However, Mr Plant said the
council would have to be careful in proposing a one-way system because short-stay parking bays on the roadside could be lost under such a scheme.
He said: “There is quite frequent turnover with those parking bays and I would not like to see them go. Those shops are the lifeblood of the town centre and rely on those spaces for custom.
“The problem we have on the High Street is lorries and buses getting stuck.”
Mr Collins agreed and said:
“You have cars parked one side of
the road, a lorry unloading on the other and then a bus tries to get through!”
Labour councillor Brian Walker, of Magdalen ward, challenged Mr Collins' comments about the popularity of a one-way scheme.
He said: “A few years ago a similar scheme was put forward by the county council but businesses were overwhelmingly against it.”
However Mr Collins replied that scheme had been six years ago and most of the businesses have changed hands.
The issue of speeding was also raised during the meeting by resident Pauline Dodd, who said
drivers regularly speed along High Road, with some even crashing into buildings.
She asked councillors what more they could do to prevent speeding in the town.
“The police say they have done
speed checks and the average is 21mph but I can assure you they travel a
lot faster than that,” she told councillors.
Council leader Barry Coleman said it was a police issue but sympathised with Mrs Dodd's concerns. He
added: “In the parish which I represent we've had cars hit two houses within three months and people there are saying the same thing. I accept the perception of speed being faster than it actually is, even so there does seem to be problems with speeding in specific areas.”
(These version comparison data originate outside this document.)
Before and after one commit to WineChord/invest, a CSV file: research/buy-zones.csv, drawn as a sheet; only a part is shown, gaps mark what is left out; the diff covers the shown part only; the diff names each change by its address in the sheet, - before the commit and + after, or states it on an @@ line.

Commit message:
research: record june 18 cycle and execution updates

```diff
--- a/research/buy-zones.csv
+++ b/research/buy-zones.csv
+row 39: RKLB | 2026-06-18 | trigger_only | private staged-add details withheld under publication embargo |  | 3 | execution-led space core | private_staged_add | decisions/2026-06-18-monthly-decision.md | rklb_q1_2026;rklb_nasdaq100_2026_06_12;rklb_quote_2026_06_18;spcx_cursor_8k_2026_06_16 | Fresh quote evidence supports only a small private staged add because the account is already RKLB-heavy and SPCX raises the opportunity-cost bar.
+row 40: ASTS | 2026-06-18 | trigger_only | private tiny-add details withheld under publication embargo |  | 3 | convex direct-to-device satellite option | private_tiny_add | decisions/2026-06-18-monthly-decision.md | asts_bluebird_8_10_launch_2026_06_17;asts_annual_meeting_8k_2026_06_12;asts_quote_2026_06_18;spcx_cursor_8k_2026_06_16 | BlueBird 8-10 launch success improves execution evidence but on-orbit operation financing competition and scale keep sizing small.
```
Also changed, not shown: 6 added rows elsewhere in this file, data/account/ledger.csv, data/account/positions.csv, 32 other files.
Bernard Williamson, Labour councillor for Claydon ward, said High Road and the High Street were used as a “rat run” by drivers, and that a one-way system in the High Street could help the problem.